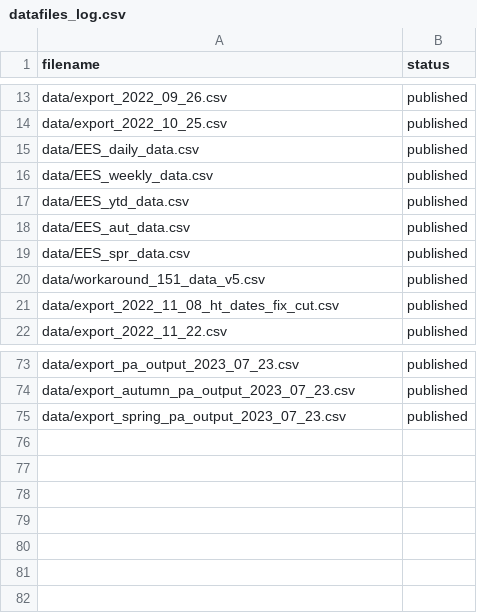
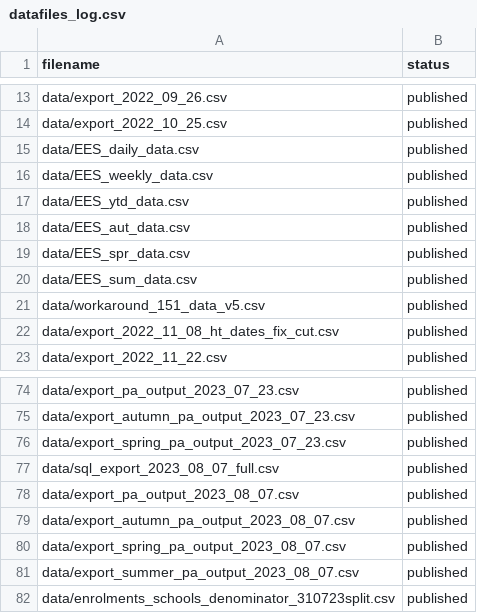
Before and after one commit to dfe-analytical-services/attendance-data-dashboard, a CSV file: datafiles_log.csv, drawn as a sheet; only a part is shown, gaps mark what is left out.

```diff
--- a/datafiles_log.csv
+++ b/datafiles_log.csv
@@ -19,2 +19,3 @@ data/EES_aut_data.csv,published
 data/EES_spr_data.csv,published
+data/EES_sum_data.csv,published
 data/workaround_151_data_v5.csv,published
@@ -75 +76,7 @@ data/export_autumn_pa_output_2023_07_23.csv,published
 data/export_spring_pa_output_2023_07_23.csv,published
+data/sql_export_2023_08_07_full.csv,published
+data/export_pa_output_2023_08_07.csv,published
+data/export_autumn_pa_output_2023_08_07.csv,published
+data/export_spring_pa_output_2023_08_07.csv,published
+data/export_summer_pa_output_2023_08_07.csv,published
+data/enrolments_schools_denominator_310723split.csv,published
```
Also changed, not shown: data/EES_aut_data.csv, data/EES_spr_data.csv, 26 other files.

——————

§ **Exercise instructions**:
Repeat every line of the data above exactly, but drop the pictures.

§ **Result of the task**:
Before and after one commit to dfe-analytical-services/attendance-data-dashboard, a CSV file: datafiles_log.csv, drawn as a sheet; only a part is shown, gaps mark what is left out.

```diff
--- a/datafiles_log.csv
+++ b/datafiles_log.csv
@@ -19,2 +19,3 @@ data/EES_aut_data.csv,published
 data/EES_spr_data.csv,published
+data/EES_sum_data.csv,published
 data/workaround_151_data_v5.csv,published
@@ -75 +76,7 @@ data/export_autumn_pa_output_2023_07_23.csv,published
 data/export_spring_pa_output_2023_07_23.csv,published
+data/sql_export_2023_08_07_full.csv,published
+data/export_pa_output_2023_08_07.csv,published
+data/export_autumn_pa_output_2023_08_07.csv,published
+data/export_spring_pa_output_2023_08_07.csv,published
+data/export_summer_pa_output_2023_08_07.csv,published
+data/enrolments_schools_denominator_310723split.csv,published
```
Also changed, not shown: data/EES_aut_data.csv, data/EES_spr_data.csv, 26 other files.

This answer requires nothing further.